Of the entries that follow, how many lines hold the word "html"? Reply with the number only.

Front-end code edit data
* * * * *

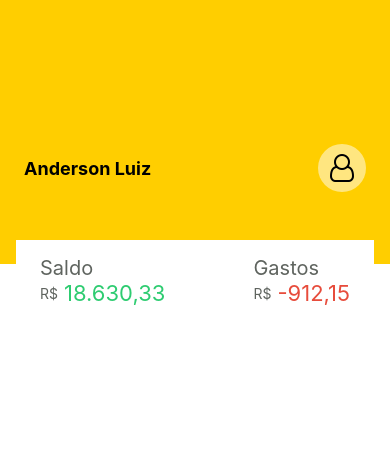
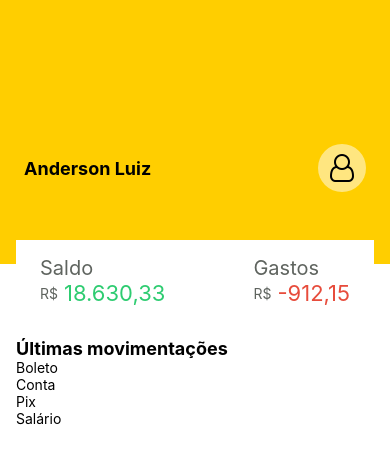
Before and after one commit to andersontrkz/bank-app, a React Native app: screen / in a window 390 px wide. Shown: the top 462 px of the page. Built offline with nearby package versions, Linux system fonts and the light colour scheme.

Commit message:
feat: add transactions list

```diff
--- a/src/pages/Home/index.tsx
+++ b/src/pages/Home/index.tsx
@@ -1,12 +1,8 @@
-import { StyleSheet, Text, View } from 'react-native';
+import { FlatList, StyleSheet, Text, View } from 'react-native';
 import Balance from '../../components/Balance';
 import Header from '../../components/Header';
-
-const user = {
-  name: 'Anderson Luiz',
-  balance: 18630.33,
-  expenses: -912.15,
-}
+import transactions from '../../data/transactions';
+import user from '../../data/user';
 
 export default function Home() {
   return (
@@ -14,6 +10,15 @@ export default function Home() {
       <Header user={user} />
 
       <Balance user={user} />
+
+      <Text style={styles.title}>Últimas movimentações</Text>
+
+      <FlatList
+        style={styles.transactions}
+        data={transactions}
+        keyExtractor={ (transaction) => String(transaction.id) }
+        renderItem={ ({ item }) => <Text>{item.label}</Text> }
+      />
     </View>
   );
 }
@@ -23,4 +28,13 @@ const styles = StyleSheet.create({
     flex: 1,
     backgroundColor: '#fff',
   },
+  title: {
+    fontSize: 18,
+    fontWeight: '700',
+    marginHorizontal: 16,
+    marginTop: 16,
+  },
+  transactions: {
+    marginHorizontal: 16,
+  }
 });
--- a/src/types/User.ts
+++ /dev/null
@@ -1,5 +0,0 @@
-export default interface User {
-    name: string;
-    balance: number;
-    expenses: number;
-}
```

* * * * *

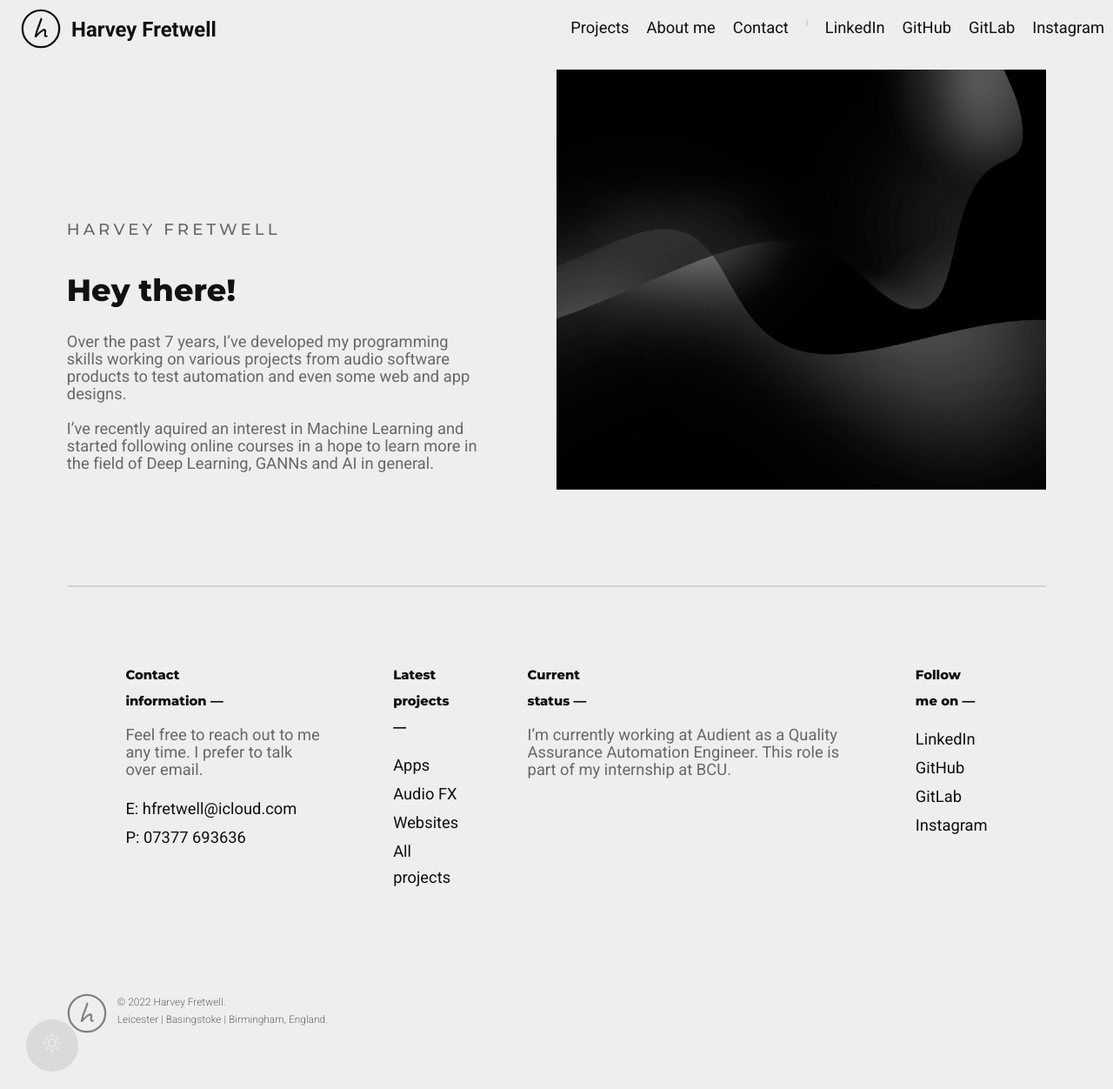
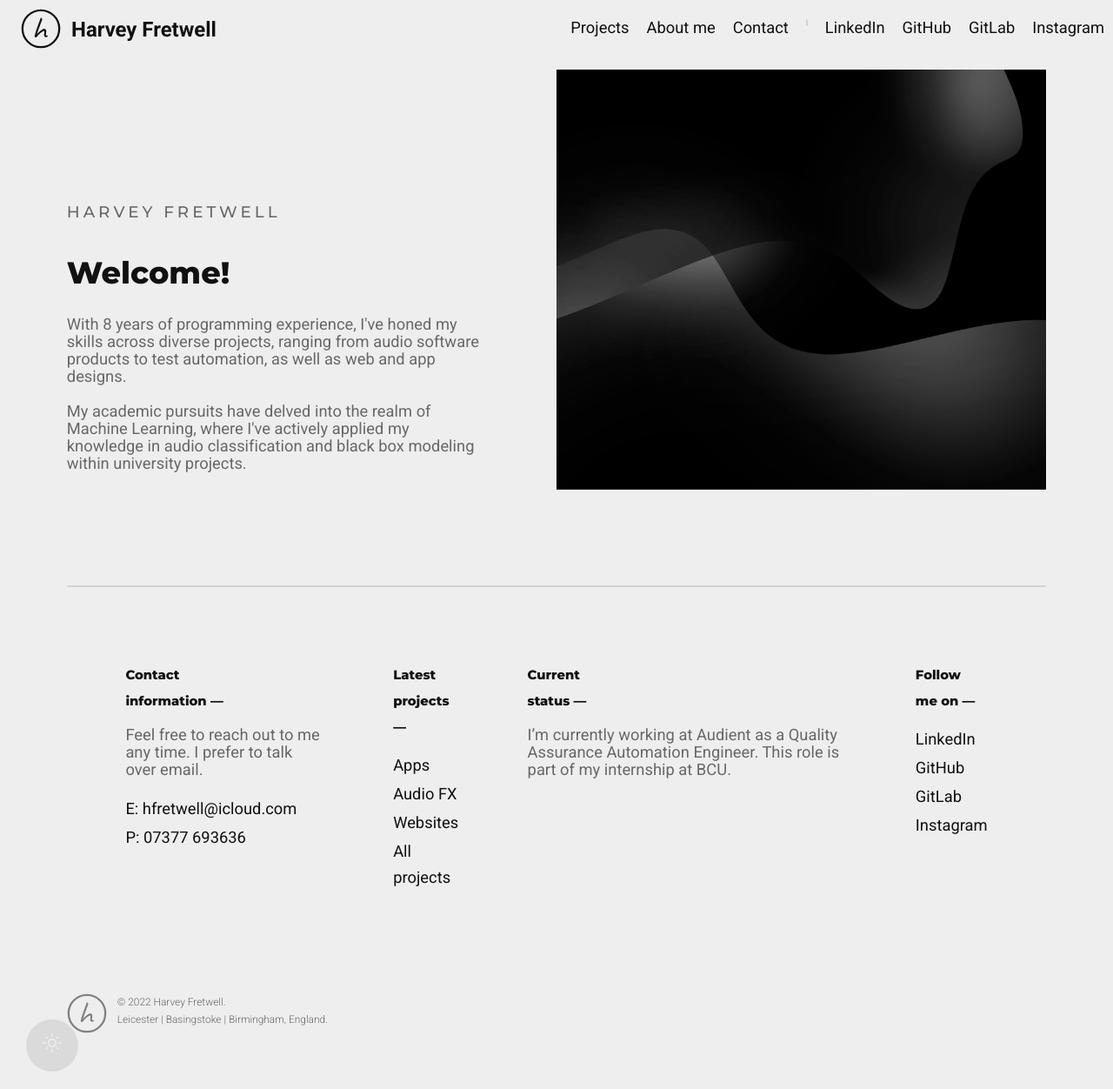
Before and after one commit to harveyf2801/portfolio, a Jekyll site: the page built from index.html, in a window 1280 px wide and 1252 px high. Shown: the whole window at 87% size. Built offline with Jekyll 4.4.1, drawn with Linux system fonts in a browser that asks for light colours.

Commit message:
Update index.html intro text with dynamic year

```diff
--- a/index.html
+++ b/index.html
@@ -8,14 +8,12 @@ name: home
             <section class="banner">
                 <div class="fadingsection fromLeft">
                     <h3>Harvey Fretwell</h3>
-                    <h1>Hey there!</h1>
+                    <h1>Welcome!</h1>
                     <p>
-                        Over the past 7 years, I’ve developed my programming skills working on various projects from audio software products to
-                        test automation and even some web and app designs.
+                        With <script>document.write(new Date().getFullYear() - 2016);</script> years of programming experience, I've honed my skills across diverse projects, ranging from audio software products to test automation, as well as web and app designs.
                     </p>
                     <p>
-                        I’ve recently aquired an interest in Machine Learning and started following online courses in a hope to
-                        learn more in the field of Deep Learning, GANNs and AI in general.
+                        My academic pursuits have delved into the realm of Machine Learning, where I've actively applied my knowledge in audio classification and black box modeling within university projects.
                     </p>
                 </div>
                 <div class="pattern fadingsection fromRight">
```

* * * * *

* **SOLUTION TO THIS TASK**:
4